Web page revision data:
* * * * *

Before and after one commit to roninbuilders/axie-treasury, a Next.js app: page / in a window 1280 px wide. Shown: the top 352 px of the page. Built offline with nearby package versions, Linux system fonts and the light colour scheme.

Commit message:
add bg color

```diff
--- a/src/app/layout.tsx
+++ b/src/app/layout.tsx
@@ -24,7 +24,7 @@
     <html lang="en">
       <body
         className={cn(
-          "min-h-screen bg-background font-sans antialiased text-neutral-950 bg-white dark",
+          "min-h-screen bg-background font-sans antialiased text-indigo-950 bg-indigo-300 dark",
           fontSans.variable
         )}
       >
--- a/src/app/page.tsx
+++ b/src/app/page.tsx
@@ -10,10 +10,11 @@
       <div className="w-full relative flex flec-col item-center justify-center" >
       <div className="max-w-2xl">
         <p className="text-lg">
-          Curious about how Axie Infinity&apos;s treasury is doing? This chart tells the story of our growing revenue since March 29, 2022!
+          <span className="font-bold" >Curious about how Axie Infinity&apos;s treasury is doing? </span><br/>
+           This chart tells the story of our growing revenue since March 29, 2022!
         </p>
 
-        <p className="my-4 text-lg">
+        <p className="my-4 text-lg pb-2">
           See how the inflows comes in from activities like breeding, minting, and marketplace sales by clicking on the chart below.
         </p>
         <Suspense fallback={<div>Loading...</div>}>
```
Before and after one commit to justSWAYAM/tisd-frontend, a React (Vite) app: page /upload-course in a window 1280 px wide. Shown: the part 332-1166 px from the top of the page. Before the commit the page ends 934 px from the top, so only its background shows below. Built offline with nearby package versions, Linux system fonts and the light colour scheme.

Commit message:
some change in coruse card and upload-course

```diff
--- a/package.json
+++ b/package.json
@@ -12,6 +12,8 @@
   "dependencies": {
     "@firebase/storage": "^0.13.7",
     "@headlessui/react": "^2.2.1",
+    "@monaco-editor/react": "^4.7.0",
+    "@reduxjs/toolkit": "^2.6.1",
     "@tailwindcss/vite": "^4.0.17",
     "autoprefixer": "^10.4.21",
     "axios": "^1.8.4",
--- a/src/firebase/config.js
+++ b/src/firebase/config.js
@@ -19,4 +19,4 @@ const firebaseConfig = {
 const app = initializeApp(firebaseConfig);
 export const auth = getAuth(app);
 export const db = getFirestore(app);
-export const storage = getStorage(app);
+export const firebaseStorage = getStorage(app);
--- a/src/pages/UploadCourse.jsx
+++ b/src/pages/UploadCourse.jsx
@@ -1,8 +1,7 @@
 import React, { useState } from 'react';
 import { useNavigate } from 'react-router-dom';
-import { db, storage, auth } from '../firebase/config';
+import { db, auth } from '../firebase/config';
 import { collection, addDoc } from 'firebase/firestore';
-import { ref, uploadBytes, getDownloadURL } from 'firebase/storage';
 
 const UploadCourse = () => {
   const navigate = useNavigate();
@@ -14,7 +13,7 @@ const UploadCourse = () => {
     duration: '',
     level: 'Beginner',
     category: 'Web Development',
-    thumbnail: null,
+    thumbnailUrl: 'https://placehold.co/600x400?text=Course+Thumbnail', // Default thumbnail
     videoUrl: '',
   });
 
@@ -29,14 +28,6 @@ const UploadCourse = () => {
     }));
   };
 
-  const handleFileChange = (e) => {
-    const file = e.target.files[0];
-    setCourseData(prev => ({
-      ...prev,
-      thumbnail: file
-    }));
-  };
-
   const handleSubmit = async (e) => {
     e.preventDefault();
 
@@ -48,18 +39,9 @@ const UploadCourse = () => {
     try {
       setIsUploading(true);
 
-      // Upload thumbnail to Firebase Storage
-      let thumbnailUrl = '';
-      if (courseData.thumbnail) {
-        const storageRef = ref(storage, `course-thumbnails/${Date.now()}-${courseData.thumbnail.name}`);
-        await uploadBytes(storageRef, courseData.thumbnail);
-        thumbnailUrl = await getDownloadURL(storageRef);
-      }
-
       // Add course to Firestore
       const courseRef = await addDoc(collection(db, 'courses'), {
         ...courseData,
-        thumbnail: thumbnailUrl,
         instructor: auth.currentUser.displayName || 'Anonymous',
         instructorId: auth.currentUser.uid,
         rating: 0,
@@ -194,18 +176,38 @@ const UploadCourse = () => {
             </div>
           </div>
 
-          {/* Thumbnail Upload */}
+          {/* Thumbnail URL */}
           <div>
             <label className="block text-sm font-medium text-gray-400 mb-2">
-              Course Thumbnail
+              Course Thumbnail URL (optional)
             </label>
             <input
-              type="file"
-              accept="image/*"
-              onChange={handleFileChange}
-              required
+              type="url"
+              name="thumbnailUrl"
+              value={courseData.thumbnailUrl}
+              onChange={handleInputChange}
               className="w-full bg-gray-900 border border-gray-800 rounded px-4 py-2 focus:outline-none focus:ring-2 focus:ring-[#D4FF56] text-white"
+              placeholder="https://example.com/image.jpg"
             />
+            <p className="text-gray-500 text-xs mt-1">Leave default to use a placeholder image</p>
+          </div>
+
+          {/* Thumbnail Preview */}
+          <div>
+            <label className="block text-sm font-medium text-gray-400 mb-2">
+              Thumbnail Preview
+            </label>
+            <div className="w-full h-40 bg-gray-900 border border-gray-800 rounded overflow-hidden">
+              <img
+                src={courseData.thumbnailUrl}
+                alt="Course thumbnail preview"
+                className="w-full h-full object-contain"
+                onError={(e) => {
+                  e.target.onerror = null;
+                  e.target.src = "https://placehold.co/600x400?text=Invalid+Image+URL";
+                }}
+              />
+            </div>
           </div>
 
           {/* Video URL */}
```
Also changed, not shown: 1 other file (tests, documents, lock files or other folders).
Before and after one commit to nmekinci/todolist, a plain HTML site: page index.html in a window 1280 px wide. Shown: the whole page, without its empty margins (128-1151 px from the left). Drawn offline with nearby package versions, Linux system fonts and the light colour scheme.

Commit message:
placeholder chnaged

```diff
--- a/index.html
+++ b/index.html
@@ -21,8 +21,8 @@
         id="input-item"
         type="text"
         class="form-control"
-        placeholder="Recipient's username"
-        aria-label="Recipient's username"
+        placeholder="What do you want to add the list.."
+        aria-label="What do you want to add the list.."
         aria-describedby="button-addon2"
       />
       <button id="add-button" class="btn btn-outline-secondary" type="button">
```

* * * * *

EXERCISE INSTRUCTIONS: Working from the entries above, filter out every line that lacks "below" and copy what remains.

EXERCISE RESULT:
           See how the inflows comes in from activities like breeding, minting, and marketplace sales by clicking on the chart below.
Before and after one commit to justSWAYAM/tisd-frontend, a React (Vite) app: page /upload-course in a window 1280 px wide. Shown: the part 332-1166 px from the top of the page. Before the commit the page ends 934 px from the top, so only its background shows below. Built offline with nearby package versions, Linux system fonts and the light colour scheme.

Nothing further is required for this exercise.